  2. Erin says:

    Thanks for this. Time for me to start sending out my work again!

  3. Chere Hagopian says:

    Wow, what a great philosophy! I think I’ll stop trying to avoid pain at all costs and go for it more. Thanks!!

  4. Great encouragement for any of us who write. Instead of trying to stay safe and be perfect, much better to go full out and suffer the bumps than never challenge ourselves and learn. Thank you for the reminder.

  5. Great article, Colleen. Came at the right time for me.
    I reached for the moon and submitted to Modern Love in the New York Times. Today, the piece was rejected in a kind way. I wasn’t surprised, but it still hurts. Now to decide the next place to submit the piece because I worked extra hard on it, had an editor read it, and think it’s worthy of going somewhere. Not my first choice, but somewhere. And also a decision about what to submit next to Modern Love.
    I’m also struggling with finding the thread into my next book. I’m doing lots of reading and a few writing experiments. Gotta be willing to fail and toss it in the recycle bin. I’ve learned a lot about that in the last five years.
    Thanks again.

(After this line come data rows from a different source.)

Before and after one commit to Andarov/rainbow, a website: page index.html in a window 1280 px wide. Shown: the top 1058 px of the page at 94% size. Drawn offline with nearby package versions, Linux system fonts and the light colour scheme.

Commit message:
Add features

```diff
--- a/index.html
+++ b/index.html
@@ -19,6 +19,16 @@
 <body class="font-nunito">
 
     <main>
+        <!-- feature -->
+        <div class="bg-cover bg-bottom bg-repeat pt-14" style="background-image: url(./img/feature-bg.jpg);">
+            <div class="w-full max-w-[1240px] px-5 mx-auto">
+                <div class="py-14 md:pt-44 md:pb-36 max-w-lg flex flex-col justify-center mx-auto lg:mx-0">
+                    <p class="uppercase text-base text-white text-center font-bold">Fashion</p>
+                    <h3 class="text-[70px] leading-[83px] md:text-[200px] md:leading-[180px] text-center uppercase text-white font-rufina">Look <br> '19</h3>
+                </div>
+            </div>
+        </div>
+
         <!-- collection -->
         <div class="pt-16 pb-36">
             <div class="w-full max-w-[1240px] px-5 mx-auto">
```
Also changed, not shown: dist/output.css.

  6. Great advice, and I love the photos. Thanks for the encouragement as I wait to hear back from submissions.